• Given information
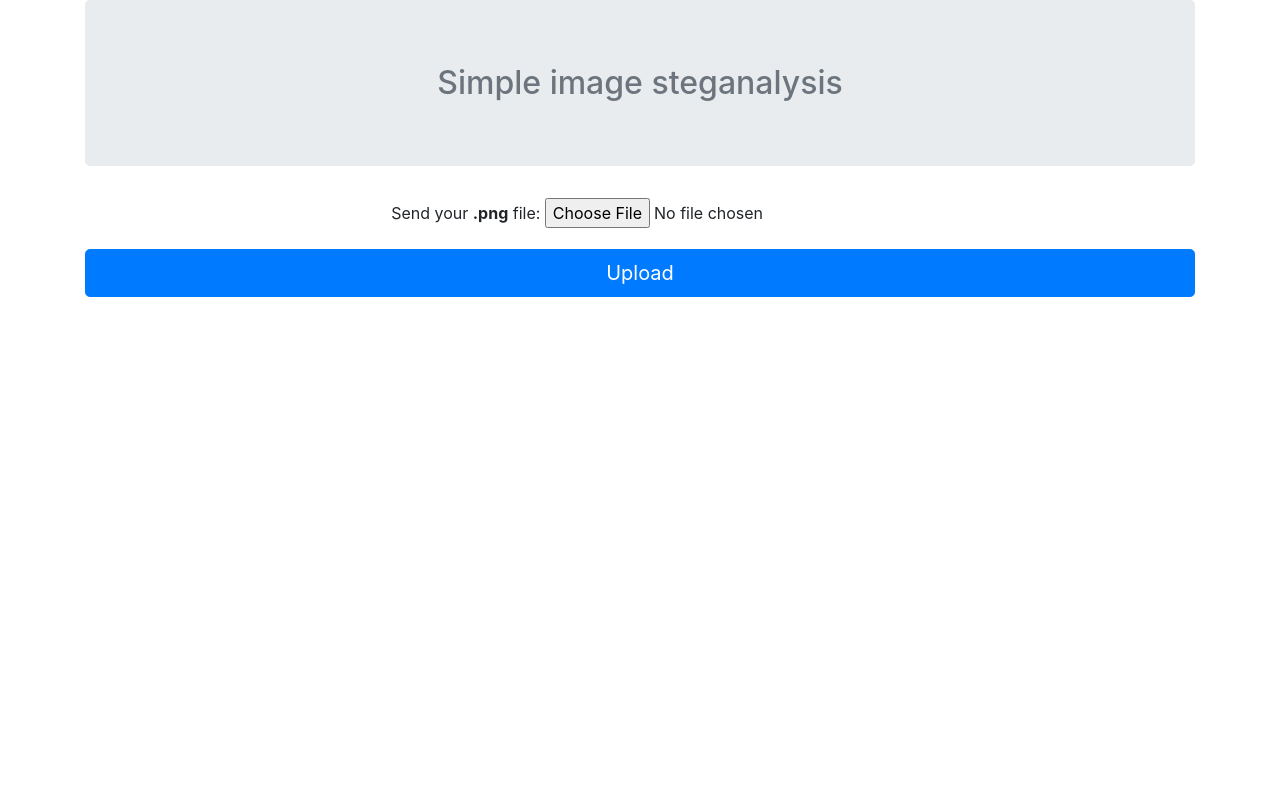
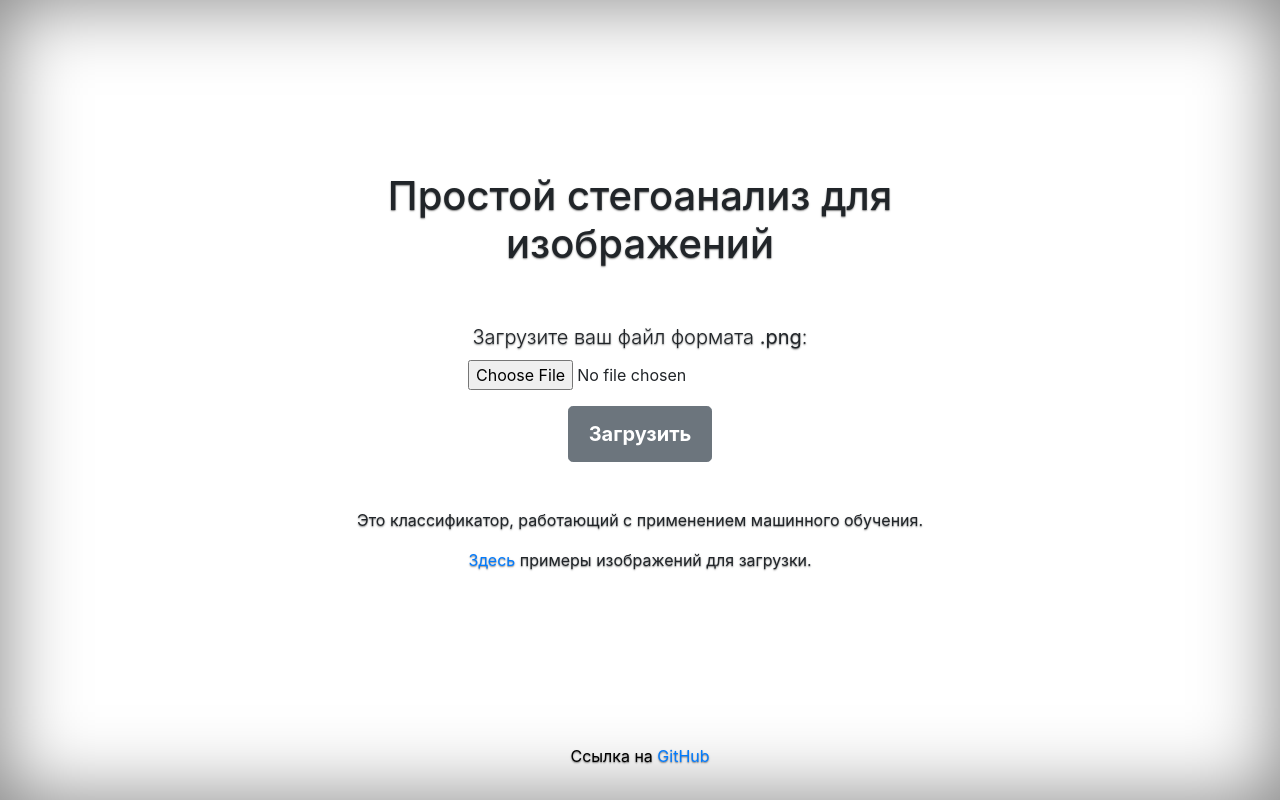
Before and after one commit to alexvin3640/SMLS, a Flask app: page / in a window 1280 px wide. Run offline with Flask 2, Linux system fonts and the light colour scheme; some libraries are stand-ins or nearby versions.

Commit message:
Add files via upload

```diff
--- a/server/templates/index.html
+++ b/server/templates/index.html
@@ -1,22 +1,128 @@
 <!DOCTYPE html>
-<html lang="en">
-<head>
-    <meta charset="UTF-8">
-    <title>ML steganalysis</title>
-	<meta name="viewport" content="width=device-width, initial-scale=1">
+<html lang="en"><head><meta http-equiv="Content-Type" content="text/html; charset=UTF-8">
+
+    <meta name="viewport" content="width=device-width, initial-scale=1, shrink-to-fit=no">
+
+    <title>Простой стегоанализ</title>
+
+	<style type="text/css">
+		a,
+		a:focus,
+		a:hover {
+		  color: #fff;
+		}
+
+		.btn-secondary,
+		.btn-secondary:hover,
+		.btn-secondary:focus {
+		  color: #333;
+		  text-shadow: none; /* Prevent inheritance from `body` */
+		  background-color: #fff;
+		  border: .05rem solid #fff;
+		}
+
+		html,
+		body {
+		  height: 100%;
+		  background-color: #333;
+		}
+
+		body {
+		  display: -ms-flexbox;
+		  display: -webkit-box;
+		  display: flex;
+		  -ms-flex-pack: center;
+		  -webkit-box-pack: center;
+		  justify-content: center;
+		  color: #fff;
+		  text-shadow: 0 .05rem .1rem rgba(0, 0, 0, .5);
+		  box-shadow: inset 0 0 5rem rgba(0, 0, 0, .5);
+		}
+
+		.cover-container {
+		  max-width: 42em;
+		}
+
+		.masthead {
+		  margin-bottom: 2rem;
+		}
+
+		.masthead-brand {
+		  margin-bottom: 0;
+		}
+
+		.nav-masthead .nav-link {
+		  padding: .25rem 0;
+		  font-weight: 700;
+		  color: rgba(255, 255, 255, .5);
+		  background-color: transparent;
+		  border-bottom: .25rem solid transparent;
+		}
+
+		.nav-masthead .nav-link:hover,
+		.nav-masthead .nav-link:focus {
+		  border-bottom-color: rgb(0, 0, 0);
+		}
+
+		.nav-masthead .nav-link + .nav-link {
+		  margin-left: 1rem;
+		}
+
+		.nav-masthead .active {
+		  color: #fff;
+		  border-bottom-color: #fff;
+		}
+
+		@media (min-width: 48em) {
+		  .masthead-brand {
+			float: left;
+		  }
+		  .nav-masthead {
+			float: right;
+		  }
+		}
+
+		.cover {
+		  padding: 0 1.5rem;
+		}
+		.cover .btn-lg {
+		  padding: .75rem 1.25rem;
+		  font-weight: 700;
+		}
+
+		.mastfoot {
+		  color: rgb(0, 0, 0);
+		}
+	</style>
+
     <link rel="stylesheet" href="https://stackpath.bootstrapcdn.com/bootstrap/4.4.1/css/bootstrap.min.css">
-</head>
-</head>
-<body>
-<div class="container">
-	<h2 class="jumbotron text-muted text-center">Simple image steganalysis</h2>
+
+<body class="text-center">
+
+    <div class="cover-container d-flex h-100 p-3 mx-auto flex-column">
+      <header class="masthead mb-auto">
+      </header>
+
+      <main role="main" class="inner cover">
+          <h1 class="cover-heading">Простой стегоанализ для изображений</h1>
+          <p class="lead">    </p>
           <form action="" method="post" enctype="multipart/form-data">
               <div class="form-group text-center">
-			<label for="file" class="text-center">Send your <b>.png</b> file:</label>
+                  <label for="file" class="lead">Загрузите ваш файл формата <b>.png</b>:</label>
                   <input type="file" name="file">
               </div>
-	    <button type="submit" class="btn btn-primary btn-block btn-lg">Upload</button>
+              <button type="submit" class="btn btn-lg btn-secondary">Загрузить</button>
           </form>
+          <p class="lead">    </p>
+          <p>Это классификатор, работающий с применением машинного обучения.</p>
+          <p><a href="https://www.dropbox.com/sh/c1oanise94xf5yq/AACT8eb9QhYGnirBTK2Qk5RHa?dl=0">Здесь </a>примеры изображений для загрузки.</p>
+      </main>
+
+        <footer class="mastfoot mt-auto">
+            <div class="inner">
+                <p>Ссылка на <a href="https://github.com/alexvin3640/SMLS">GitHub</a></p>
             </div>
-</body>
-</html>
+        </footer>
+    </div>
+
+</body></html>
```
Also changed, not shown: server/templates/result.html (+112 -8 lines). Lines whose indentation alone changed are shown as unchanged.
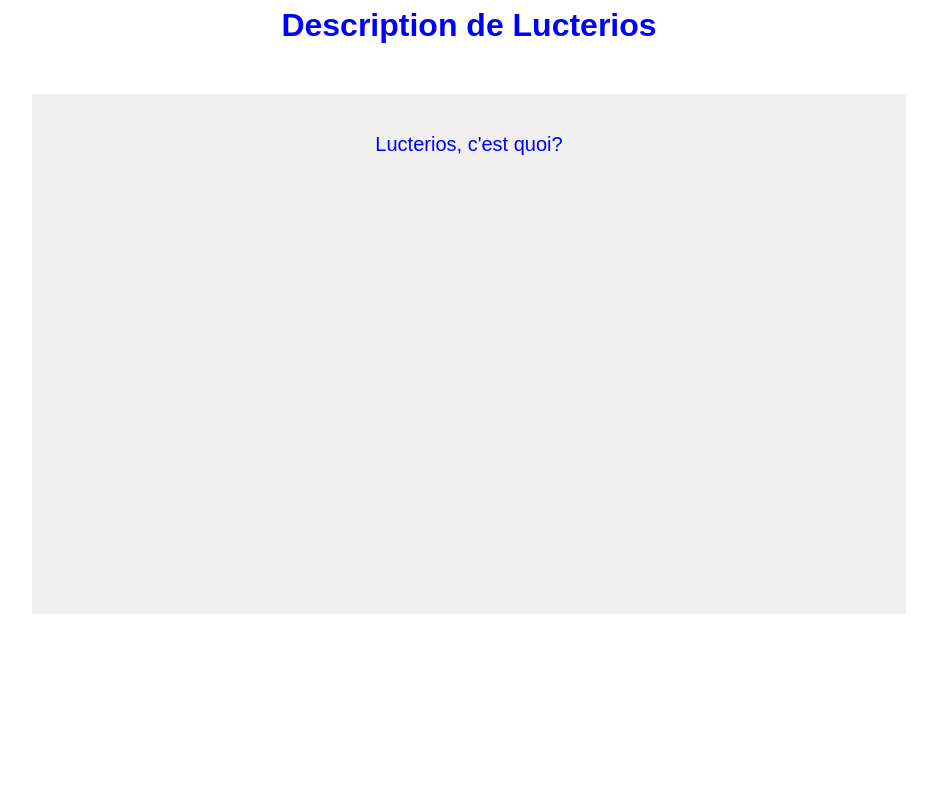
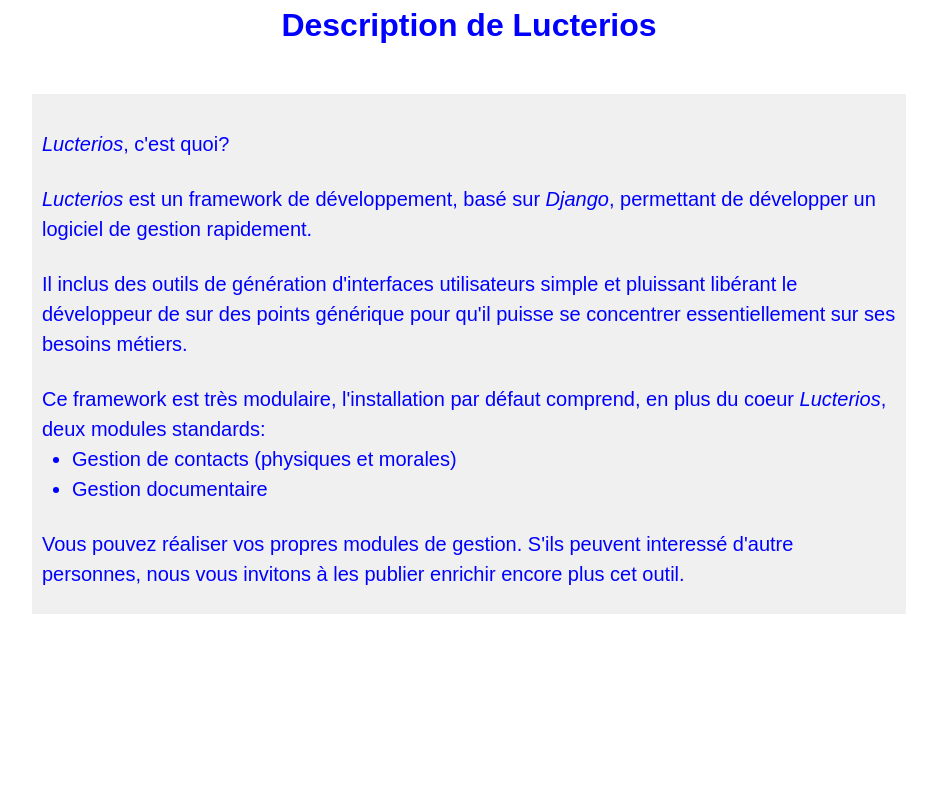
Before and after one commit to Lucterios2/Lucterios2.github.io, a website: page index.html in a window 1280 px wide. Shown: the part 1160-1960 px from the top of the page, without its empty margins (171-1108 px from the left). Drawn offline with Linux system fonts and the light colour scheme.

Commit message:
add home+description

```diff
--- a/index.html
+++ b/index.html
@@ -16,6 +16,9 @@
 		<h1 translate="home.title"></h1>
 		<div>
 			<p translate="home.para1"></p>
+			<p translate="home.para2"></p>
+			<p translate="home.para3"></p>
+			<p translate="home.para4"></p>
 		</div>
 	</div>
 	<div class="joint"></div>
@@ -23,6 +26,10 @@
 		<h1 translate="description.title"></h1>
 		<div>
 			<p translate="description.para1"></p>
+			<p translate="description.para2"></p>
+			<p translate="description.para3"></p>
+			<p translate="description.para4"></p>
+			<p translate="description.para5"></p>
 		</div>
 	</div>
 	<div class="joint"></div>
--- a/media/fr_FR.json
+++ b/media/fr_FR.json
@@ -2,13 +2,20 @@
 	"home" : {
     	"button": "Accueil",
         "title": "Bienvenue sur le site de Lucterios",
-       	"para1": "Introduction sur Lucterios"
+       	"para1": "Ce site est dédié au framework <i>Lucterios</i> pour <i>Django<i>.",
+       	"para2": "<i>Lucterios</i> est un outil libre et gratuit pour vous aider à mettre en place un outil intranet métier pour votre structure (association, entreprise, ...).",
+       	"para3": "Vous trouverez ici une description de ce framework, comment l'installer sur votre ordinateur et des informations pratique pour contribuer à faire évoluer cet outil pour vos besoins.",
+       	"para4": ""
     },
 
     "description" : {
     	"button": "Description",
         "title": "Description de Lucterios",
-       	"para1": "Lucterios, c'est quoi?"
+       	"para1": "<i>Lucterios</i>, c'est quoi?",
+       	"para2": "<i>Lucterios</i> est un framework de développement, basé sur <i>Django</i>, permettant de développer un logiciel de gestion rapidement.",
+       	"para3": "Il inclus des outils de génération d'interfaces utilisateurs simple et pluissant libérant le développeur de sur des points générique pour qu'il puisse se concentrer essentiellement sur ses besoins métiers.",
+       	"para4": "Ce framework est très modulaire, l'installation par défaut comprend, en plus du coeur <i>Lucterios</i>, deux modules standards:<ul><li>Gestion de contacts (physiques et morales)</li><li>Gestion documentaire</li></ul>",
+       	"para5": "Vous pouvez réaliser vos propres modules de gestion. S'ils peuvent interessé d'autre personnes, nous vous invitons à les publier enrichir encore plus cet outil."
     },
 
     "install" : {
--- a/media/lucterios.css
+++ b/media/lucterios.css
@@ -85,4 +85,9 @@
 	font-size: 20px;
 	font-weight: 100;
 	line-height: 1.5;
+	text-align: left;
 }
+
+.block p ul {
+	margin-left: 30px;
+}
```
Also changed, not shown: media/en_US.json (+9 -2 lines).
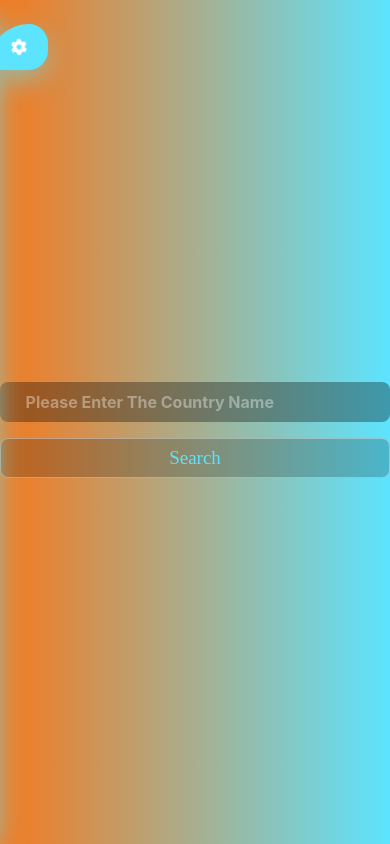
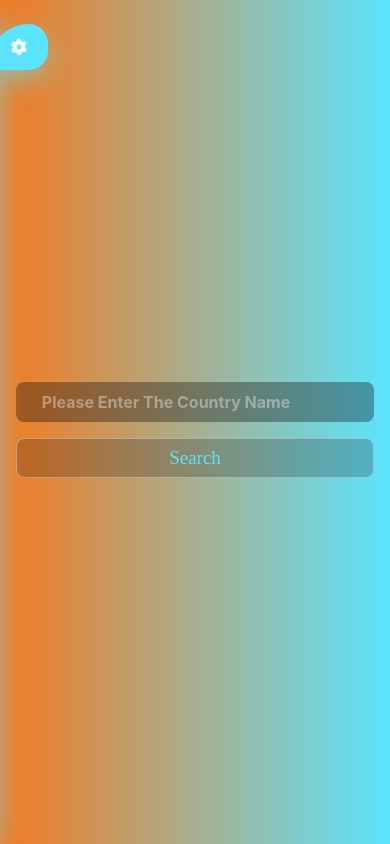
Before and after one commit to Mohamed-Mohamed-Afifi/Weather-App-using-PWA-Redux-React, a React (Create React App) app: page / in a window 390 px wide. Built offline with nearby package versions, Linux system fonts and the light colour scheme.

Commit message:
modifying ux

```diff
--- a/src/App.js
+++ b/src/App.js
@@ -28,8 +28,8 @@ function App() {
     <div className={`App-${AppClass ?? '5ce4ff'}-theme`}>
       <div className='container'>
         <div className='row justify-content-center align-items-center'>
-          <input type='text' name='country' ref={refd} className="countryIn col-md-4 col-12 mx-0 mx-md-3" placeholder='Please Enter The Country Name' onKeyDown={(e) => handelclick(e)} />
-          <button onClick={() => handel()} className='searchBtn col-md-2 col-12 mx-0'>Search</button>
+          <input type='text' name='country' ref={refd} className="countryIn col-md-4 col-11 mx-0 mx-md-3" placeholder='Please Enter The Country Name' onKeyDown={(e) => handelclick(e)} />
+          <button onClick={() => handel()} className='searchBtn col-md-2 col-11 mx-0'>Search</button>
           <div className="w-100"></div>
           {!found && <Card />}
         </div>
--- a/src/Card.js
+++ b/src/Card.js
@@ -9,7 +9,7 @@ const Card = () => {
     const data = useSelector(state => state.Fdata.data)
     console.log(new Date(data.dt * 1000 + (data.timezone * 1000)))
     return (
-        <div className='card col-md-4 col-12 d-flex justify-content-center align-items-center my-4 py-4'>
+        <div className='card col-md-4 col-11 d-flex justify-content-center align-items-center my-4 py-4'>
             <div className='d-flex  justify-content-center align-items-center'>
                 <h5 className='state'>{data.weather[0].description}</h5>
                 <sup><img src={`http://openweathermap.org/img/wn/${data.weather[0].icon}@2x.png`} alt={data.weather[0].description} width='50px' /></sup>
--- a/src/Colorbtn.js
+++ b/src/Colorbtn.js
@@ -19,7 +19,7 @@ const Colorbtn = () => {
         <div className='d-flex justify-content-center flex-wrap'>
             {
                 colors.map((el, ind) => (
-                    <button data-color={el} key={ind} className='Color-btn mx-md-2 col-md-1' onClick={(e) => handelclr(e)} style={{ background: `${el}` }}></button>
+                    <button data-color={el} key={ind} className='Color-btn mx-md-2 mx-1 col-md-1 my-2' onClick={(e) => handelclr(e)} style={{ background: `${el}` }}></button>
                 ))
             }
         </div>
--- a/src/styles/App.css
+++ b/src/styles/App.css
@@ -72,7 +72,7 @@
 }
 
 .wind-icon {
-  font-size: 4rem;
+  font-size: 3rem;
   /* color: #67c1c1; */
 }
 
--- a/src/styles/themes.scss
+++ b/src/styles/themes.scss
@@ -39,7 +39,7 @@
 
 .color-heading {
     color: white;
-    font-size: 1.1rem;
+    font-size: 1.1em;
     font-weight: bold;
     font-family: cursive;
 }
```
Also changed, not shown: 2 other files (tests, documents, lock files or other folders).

• Directions
Each line in the data where the string "html" occurs should be identified and copied.

• Solution to this problem
--- a/server/templates/index.html
+++ b/server/templates/index.html
 <!DOCTYPE html>
-<html lang="en">
+<html lang="en"><head><meta http-equiv="Content-Type" content="text/html; charset=UTF-8">
+		html,
-</html>
+</body></html>
Also changed, not shown: server/templates/result.html (+112 -8 lines). Lines whose indentation alone changed are shown as unchanged.
Before and after one commit to Lucterios2/Lucterios2.github.io, a website: page index.html in a window 1280 px wide. Shown: the part 1160-1960 px from the top of the page, without its empty margins (171-1108 px from the left). Drawn offline with Linux system fonts and the light colour scheme.
--- a/index.html
+++ b/index.html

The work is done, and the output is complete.